Top of Records provided

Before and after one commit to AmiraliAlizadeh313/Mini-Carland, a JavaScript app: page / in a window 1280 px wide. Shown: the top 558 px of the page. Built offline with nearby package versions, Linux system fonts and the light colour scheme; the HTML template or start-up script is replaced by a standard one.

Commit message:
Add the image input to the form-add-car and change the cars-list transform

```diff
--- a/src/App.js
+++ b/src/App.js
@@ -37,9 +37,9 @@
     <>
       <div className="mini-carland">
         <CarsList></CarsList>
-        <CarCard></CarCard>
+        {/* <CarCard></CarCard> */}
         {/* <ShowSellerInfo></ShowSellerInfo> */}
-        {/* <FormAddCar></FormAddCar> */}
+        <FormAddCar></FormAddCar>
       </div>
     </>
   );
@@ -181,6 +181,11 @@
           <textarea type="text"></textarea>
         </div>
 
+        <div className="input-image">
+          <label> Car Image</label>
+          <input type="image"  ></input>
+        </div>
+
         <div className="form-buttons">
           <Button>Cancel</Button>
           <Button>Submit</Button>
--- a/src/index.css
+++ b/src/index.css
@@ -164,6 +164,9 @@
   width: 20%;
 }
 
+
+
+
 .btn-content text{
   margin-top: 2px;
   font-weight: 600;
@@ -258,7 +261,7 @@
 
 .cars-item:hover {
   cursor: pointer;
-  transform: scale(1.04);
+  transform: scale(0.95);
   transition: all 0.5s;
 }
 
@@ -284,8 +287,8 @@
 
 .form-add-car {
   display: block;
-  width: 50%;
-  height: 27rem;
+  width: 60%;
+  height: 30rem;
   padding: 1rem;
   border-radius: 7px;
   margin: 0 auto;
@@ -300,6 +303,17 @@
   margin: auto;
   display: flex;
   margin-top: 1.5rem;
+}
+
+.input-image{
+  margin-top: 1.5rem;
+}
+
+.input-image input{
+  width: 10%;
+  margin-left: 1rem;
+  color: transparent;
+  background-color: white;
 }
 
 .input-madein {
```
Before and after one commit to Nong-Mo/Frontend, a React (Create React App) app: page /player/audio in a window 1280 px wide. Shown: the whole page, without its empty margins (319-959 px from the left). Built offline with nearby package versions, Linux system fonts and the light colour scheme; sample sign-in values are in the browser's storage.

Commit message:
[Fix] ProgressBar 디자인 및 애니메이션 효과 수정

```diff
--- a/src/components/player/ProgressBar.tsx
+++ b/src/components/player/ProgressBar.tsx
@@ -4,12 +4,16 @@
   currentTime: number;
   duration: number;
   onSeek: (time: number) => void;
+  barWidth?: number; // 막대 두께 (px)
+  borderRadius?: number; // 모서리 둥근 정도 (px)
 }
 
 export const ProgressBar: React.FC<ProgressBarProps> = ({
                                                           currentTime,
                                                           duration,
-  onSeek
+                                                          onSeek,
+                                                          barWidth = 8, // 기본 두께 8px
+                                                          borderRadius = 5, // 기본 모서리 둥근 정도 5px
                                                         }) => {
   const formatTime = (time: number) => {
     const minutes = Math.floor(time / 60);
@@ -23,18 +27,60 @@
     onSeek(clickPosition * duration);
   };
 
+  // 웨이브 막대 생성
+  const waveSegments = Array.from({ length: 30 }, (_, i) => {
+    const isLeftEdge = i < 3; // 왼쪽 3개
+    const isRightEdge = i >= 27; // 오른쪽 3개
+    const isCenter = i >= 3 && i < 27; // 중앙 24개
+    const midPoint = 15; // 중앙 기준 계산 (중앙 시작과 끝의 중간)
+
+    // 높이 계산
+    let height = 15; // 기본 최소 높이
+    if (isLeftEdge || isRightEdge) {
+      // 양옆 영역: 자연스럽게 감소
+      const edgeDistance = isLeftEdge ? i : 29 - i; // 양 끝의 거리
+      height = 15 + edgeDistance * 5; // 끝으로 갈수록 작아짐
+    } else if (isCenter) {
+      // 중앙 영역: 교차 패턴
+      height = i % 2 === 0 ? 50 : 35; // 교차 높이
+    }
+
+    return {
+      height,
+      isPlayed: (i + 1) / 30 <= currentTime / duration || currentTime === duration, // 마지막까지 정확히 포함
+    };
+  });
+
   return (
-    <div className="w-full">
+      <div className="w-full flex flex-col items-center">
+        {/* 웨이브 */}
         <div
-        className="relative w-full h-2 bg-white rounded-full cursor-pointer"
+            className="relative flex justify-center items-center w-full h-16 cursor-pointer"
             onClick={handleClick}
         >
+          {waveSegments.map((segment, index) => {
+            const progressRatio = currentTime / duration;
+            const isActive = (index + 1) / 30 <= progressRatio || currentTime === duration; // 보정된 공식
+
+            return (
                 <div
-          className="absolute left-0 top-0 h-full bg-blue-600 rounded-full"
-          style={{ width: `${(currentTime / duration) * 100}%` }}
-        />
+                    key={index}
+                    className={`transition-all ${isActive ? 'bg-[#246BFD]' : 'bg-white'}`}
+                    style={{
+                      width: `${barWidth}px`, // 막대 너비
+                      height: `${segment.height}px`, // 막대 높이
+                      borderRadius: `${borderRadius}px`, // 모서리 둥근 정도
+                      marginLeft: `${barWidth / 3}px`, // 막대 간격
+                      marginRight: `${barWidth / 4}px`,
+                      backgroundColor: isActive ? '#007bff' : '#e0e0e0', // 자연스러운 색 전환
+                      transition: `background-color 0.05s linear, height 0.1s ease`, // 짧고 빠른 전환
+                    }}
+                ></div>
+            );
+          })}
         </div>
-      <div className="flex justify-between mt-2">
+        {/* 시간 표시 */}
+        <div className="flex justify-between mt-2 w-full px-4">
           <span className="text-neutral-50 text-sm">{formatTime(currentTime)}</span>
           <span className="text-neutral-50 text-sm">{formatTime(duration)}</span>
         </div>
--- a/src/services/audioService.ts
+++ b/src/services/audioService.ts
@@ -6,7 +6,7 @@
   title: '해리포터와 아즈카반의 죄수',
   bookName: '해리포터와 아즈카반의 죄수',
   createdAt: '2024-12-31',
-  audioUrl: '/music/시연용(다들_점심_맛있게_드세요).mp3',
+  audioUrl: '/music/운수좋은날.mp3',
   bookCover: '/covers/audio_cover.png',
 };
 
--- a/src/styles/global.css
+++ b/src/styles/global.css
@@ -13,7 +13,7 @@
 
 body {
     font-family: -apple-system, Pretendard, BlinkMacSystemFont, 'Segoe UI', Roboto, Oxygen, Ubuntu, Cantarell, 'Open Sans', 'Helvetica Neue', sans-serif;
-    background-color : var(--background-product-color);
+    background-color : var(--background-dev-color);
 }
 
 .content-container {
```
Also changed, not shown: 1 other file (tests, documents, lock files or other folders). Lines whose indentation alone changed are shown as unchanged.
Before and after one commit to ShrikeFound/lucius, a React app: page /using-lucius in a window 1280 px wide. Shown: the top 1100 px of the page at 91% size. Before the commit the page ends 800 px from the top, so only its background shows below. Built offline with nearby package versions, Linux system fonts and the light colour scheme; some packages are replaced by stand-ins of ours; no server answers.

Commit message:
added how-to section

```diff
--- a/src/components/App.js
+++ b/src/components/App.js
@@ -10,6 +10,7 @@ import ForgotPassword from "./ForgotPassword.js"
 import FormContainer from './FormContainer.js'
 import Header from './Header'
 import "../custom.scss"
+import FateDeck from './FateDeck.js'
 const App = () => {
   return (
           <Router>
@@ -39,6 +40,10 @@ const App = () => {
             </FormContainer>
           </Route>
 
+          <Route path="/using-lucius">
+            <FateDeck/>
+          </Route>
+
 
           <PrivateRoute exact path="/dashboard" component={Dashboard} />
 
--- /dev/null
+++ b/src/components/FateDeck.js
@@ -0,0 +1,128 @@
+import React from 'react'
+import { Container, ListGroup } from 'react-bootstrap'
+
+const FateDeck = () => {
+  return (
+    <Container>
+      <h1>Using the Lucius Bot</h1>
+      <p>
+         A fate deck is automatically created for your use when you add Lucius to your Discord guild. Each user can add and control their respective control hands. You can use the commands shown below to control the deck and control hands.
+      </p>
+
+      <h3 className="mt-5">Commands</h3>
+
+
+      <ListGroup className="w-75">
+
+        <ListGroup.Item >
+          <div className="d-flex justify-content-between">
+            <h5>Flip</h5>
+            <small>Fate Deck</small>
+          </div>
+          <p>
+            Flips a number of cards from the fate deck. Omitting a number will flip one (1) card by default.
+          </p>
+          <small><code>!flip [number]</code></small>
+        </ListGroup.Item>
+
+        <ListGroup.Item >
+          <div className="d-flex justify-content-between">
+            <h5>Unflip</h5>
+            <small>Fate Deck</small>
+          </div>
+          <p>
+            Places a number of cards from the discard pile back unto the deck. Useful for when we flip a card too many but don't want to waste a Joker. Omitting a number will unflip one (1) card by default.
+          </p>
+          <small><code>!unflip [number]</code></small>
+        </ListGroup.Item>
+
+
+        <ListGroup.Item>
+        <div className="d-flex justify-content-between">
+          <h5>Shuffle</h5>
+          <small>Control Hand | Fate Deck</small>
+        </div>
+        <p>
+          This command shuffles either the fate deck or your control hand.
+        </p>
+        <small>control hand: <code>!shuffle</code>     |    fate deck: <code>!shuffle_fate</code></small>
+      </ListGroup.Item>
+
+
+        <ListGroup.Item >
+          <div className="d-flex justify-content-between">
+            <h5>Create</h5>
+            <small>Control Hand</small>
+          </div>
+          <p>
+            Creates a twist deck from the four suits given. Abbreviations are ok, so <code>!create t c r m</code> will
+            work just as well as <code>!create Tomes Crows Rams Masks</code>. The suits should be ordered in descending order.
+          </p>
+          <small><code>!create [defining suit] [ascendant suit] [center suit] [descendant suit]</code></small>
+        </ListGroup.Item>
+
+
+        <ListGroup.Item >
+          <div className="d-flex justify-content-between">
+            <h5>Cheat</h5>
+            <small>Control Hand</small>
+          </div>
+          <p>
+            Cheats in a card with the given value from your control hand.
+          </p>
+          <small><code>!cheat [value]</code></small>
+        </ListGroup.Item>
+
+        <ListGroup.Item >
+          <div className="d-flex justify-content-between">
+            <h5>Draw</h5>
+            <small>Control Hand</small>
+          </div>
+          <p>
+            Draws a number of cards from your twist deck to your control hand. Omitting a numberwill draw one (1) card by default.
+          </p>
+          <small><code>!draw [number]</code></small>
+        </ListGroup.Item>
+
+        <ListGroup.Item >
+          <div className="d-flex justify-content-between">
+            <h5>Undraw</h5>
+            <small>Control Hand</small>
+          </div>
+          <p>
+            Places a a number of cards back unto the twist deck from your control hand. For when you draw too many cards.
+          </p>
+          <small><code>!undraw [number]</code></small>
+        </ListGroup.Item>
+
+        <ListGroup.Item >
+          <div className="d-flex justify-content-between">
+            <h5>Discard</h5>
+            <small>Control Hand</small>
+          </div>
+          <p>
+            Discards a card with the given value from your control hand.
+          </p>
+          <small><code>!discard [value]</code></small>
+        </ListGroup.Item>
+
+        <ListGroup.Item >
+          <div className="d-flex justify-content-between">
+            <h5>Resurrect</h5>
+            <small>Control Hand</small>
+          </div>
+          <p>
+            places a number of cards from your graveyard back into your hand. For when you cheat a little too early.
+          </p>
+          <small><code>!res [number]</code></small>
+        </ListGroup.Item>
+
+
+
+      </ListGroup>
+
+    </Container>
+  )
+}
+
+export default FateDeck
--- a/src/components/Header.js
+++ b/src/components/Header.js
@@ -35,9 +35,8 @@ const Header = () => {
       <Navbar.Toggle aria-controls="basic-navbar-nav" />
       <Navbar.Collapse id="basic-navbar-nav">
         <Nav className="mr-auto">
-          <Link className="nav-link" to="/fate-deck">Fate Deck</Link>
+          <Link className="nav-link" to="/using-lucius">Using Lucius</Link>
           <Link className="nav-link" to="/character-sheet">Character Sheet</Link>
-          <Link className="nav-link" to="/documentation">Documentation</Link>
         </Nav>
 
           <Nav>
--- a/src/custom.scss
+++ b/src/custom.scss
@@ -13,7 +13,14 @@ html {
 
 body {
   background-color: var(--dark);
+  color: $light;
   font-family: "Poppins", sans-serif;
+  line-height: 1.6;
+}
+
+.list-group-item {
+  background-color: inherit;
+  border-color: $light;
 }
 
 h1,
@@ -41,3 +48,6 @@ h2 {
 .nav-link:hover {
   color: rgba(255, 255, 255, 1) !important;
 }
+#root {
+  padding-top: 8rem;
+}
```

Bottom of Records provided

### What you should do
Write out every line in the data that holds the string "after".

### Answer box
Before and after one commit to AmiraliAlizadeh313/Mini-Carland, a JavaScript app: page / in a window 1280 px wide. Shown: the top 558 px of the page. Built offline with nearby package versions, Linux system fonts and the light colour scheme; the HTML template or start-up script is replaced by a standard one.
Before and after one commit to Nong-Mo/Frontend, a React (Create React App) app: page /player/audio in a window 1280 px wide. Shown: the whole page, without its empty margins (319-959 px from the left). Built offline with nearby package versions, Linux system fonts and the light colour scheme; sample sign-in values are in the browser's storage.
Before and after one commit to ShrikeFound/lucius, a React app: page /using-lucius in a window 1280 px wide. Shown: the top 1100 px of the page at 91% size. Before the commit the page ends 800 px from the top, so only its background shows below. Built offline with nearby package versions, Linux system fonts and the light colour scheme; some packages are replaced by stand-ins of ours; no server answers.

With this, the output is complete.